My biggest regret, however, is that we did not campaign in accordance with the insight that took Theresa to Downing Street in the first place. While the referendum result was undoubtedly an instruction for Britain to leave the EU, it was also a vote for change. One can disagree with Theresa’s prescription — a strategic role for the state to broaden economic opportunity, a clampdown on corporate excesses, rights for workers, intervention in dysfunctional markets and, through school reform, house-building and tax policy, a determination to make Britain the world’s Great Meritocracy — but it is very difficult to disagree with her diagnosis.
That is why the Conservative manifesto, which I authored jointly with the brilliant Ben Gummer, rejected ‘untrammelled free markets’ and ‘selfish individualism’, and declared that ‘our responsibility to one another is greater than the rights we hold as individuals’. I was surprised to read some commentators describe these statements as ‘left-wing’ when the manifesto was consciously Burkean in its style and substance. Burke’s great revelation was that if we value something, we must be prepared to reform it in order to keep it. I fear the election will cause many to conclude that we should return to the modern consensus politics of pure social and economic liberalism, which I believe is one of the causes of the division we see in Britain today.
The manifesto was later written off as ‘the worst in history’. One of the criticisms is that, instead of offering voters giveaways and bribes, we spelt out where cuts would fall. While I accept that the manifesto might have been too ambitious, I worry that the implication of this argument is that politicians should not be straight with the electorate.
The biggest complaint, though, was about our social care proposals. You can criticise the policy, but we need to be honest with ourselves. Since we have an ageing population, we need to spend more on health and care, and we need to decide how to pay for it. We can ask older people to meet the costs, subject to certain protections, from the wealth they have accrued through life, or we can tax younger generations even more. Somehow we have reached a point where older people with assets expect younger, poorer people to pay for their care. With Britain’s demographics, that is not sustainable; neither is it socially just.
Personal attacks come with the job when you work in government, but at times like these, you find out who your true friends are, and you realise that the people who are hurt most by the criticism are your loved ones. So the biggest lesson of the past week for me has been a reminder of the importance of friends, family and love.

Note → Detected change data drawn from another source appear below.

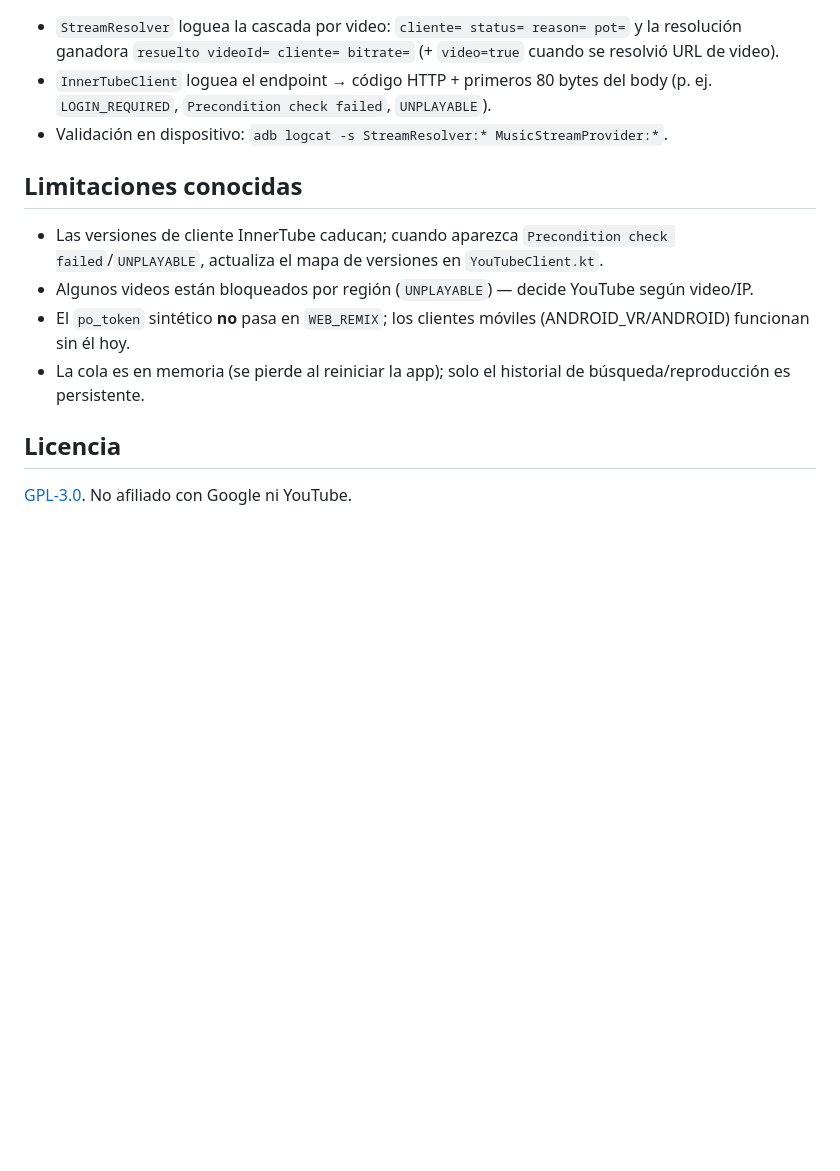
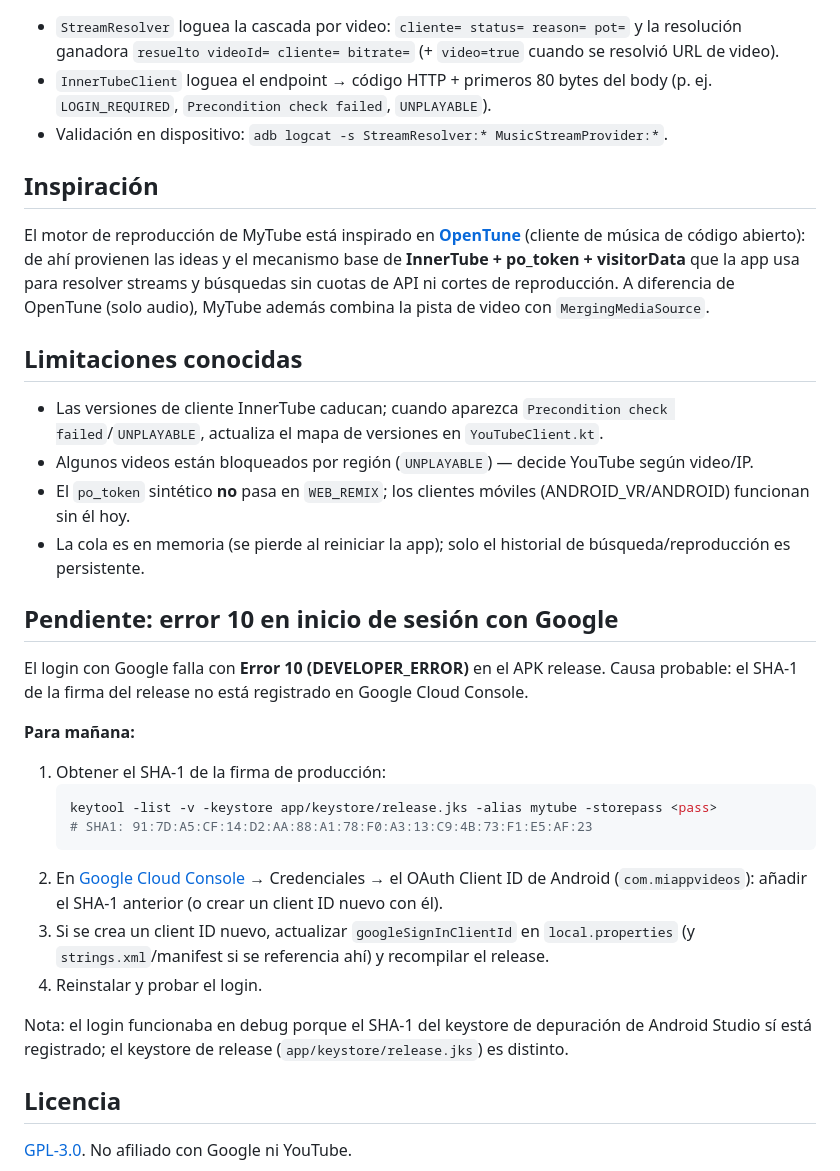
Before and after one commit to JoseAdolfo19/my-tube, a Markdown page: README.md, the part around the change. GitHub-like rendering; blank space fills up the shorter version.

Commit message:
README: seccion de inspiracion (OpenTune) y pendiente del error 10 del login de Google

````diff
--- a/README.md
+++ b/README.md
@@ -133,6 +133,10 @@ apksigner verify --verbose --print-certs app/build/outputs/apk/release/app-relea
 - `InnerTubeClient` loguea el endpoint → código HTTP + primeros 80 bytes del body (p. ej. `LOGIN_REQUIRED`, `Precondition check failed`, `UNPLAYABLE`).
 - Validación en dispositivo: `adb logcat -s StreamResolver:* MusicStreamProvider:*`.
 
+## Inspiración
+
+El motor de reproducción de MyTube está inspirado en **[OpenTune](https://github.com/OpenTuneApp/OpenTune)** (cliente de música de código abierto): de ahí provienen las ideas y el mecanismo base de **InnerTube + po_token + visitorData** que la app usa para resolver streams y búsquedas sin cuotas de API ni cortes de reproducción. A diferencia de OpenTune (solo audio), MyTube además combina la pista de video con `MergingMediaSource`.
+
 ## Limitaciones conocidas
 
 - Las versiones de cliente InnerTube caducan; cuando aparezca `Precondition check failed`/`UNPLAYABLE`, actualiza el mapa de versiones en `YouTubeClient.kt`.
@@ -140,6 +144,23 @@ apksigner verify --verbose --print-certs app/build/outputs/apk/release/app-relea
 - El `po_token` sintético **no** pasa en `WEB_REMIX`; los clientes móviles (ANDROID_VR/ANDROID) funcionan sin él hoy.
 - La cola es en memoria (se pierde al reiniciar la app); solo el historial de búsqueda/reproducción es persistente.
 
+## Pendiente: error 10 en inicio de sesión con Google
+
+El login con Google falla con **Error 10 (DEVELOPER_ERROR)** en el APK release. Causa probable: el SHA-1 de la firma del release no está registrado en Google Cloud Console.
+
+**Para mañana:**
+
+1. Obtener el SHA-1 de la firma de producción:
+   ```bash
+   keytool -list -v -keystore app/keystore/release.jks -alias mytube -storepass <pass>
+   # SHA1: 91:7D:A5:CF:14:D2:AA:88:A1:78:F0:A3:13:C9:4B:73:F1:E5:AF:23
+   ```
+2. En [Google Cloud Console](https://console.cloud.google.com/apis/credentials) → Credenciales → el OAuth Client ID de Android (`com.miappvideos`): añadir el SHA-1 anterior (o crear un client ID nuevo con él).
+3. Si se crea un client ID nuevo, actualizar `googleSignInClientId` en `local.properties` (y `strings.xml`/manifest si se referencia ahí) y recompilar el release.
+4. Reinstalar y probar el login.
+
+Nota: el login funcionaba en debug porque el SHA-1 del keystore de depuración de Android Studio sí está registrado; el keystore de release (`app/keystore/release.jks`) es distinto.
+
 ## Licencia
 
 [GPL-3.0](LICENSE). No afiliado con Google ni YouTube.
````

Nick Timothy was the PM’s chief of staff from July 2016 until last week. His diary appears in this week's issue of The Spectator, out tomorrow